Thursday, October 25, 2007

Lime Disease facts


Lime disease presentation varies widely, and may include a rash and flu-like symptoms in its initial stage, then musculoskeletal, arthritic, neurological, psychiatric and cardiac manifestations.

In a majority of cases symptoms can be eliminated with the use of specific antibiotics, especially if treatment is started very early in the course of illness.Late or inadequate treatment often leads to "late stage" Lime disease (lime disease) that is disabling and difficult to treat. Furthermore, this is complicated by the fact that this is a very difficult disease to diagnose accurately in the early stages.


The acute phase of Lime disease (lyme disease) infection is a characteristic reddish "bulls-eye" rash, with accompanying fever, and musculoskeletal pain. The characteristic reddish "bull's-eye" rash may be seen in up to 80% of early stage Lime disease (Lyme Disease)patients, and can appear anywhere from one day to a month after a tick bite. The rash does not represent an allergic reaction to the bite, but rather a skin infection with the Lime (lyme) bacteria.

Lime disease (lyme disease), or borreliosis, is an infectious disease caused by spirochete bacteria from the genus Borrelia. The vector of infection is typically the bite of an infected black-legged or deer tick, but other carriers may be ticks which have been implicated. Borrelia burgdorferi is the predominant cause of Lyme disease in the US and Borrelia afzelii and Borrelia garinii are in Europe.


Other, less common findings in acute Lime disease (lyme disease)include cardiac problems which can happen in up to 10% of patients and include such symptoms as palpitations. There is also a risk in some cases of neurological symptoms with simple altered mental status as the sole presenting symptom.

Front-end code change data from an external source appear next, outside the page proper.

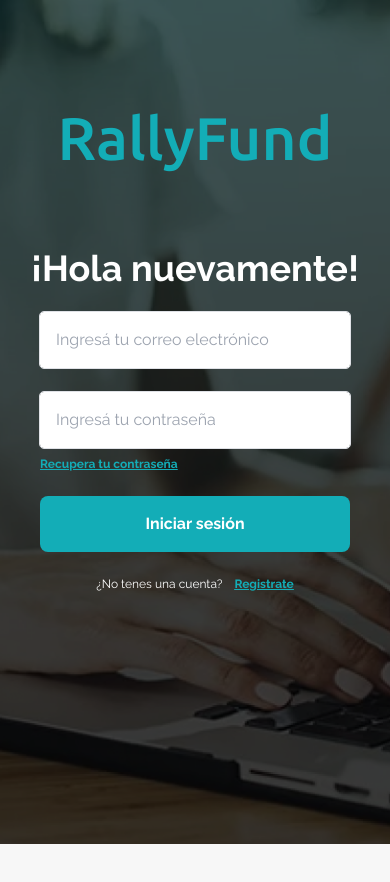
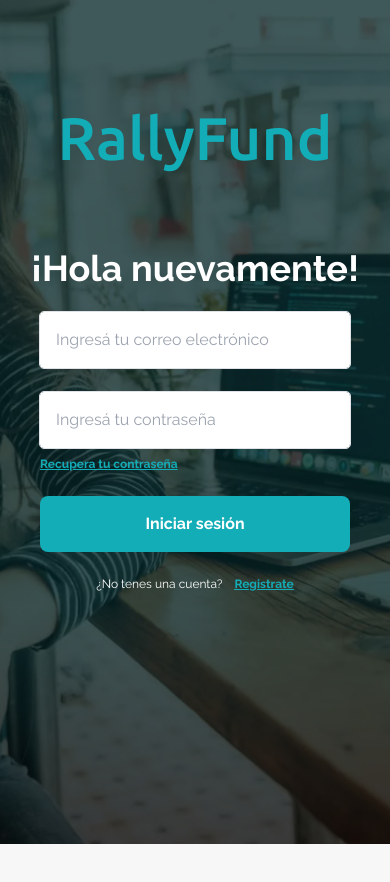
Before and after one commit to No-Country/s10-16-ft-node-react, a React (Vite) app in the folder frontend/: page /auth/login in a window 390 px wide. Shown: the top 882 px of the page. Built offline with nearby package versions, Linux system fonts and the light colour scheme.

Commit message:
feat: interactive background

```diff
--- a/frontend/src/auth/pages/Login.tsx
+++ b/frontend/src/auth/pages/Login.tsx
@@ -16,7 +16,7 @@ export const Login = () => {
     login(data);
   };
 
-  const { setBackgroundClass } = useBgStore();
+  const { backgroundClass, setBackgroundClass } = useBgStore();
 
   const handleBackgroundChange = (newClass: string) => {
     setBackgroundClass(newClass);
@@ -24,7 +24,9 @@ export const Login = () => {
 
   return (
     <div className="lg:w-3/5 w-full flex items-center justify-center text-center md:px-16 lg:pr-0 px-0 z-0">
-      <div className="absolute lg:hidden z-10 inset-0 bg-login-background bg-no-repeat bg-cover bg-center items-center bg-[#66928c]">
+      <div
+        className={`absolute lg:hidden z-10 inset-0 ${backgroundClass} bg-no-repeat bg-cover bg-center items-center bg-[#66928c]`}
+      >
         <div className="absolute bg-black opacity-60 inset-0 z-0"></div>
       </div>
       <div className="w-full h-full lg:h-full py-6 z-20">
--- a/frontend/src/auth/pages/Register.tsx
+++ b/frontend/src/auth/pages/Register.tsx
@@ -29,7 +29,7 @@ export const Register = () => {
     singUp(updateData);
   };
 
-  const { setBackgroundClass } = useBgStore();
+  const { backgroundClass, setBackgroundClass } = useBgStore();
 
   const handleBackgroundChange = (newClass: string) => {
     setBackgroundClass(newClass);
@@ -37,7 +37,9 @@ export const Register = () => {
 
   return (
     <div className="lg:w-3/5 w-full flex md:px-16 lg:pr-0 px-0 z-0">
-      <div className="absolute lg:hidden z-10 inset-0 bg-login-background bg-no-repeat bg-cover bg-center items-center bg-[#66928c]">
+      <div
+        className={`absolute lg:hidden z-10 inset-0 ${backgroundClass} bg-no-repeat bg-cover bg-center items-center bg-[#66928c]`}
+      >
         <div className="absolute bg-black opacity-60 inset-0 z-0"></div>
       </div>
       <div className="w-full h-full lg:h-full py-6 z-20">
--- a/frontend/src/auth/pages/RegisterChoice.tsx
+++ b/frontend/src/auth/pages/RegisterChoice.tsx
@@ -11,7 +11,7 @@ export const RegisterChoice = () => {
     setSelectedChoice(choice === selectedChoice ? null : choice);
   };
 
-  const { setBackgroundClass } = useBgStore();
+  const { backgroundClass, setBackgroundClass } = useBgStore();
 
   const handleBackgroundChange = (newClass: string) => {
     setBackgroundClass(newClass);
@@ -19,7 +19,9 @@ export const RegisterChoice = () => {
 
   return (
     <div className="lg:w-3/5 w-full flex md:px-16 lg:pr-0 px-0 z-0">
-      <div className="absolute lg:hidden z-10 inset-0 bg-login-background bg-no-repeat bg-cover bg-center items-center bg-[#66928c]">
+      <div
+        className={`absolute lg:hidden z-10 inset-0 ${backgroundClass} bg-no-repeat bg-cover bg-center items-center bg-[#66928c]`}
+      >
         <div className="absolute bg-black opacity-60 inset-0 z-0"></div>
       </div>
       <div className="w-full h-full lg:h-full py-6 z-20">
```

Chronic Lime disease (lyme disease) can be manifested by a wide-range of neurological disorders, either central or peripheral, including encephalitis or encephalomyelitis, muscle twitching, polyneuropathy or paresthesia, and vestibular symptoms among others. Neuropsychiatric disturbances can occur (possibly from a low-level encephalitis), which may lead to symptoms of memory loss, sleep disturbances, or changes in mood or affect.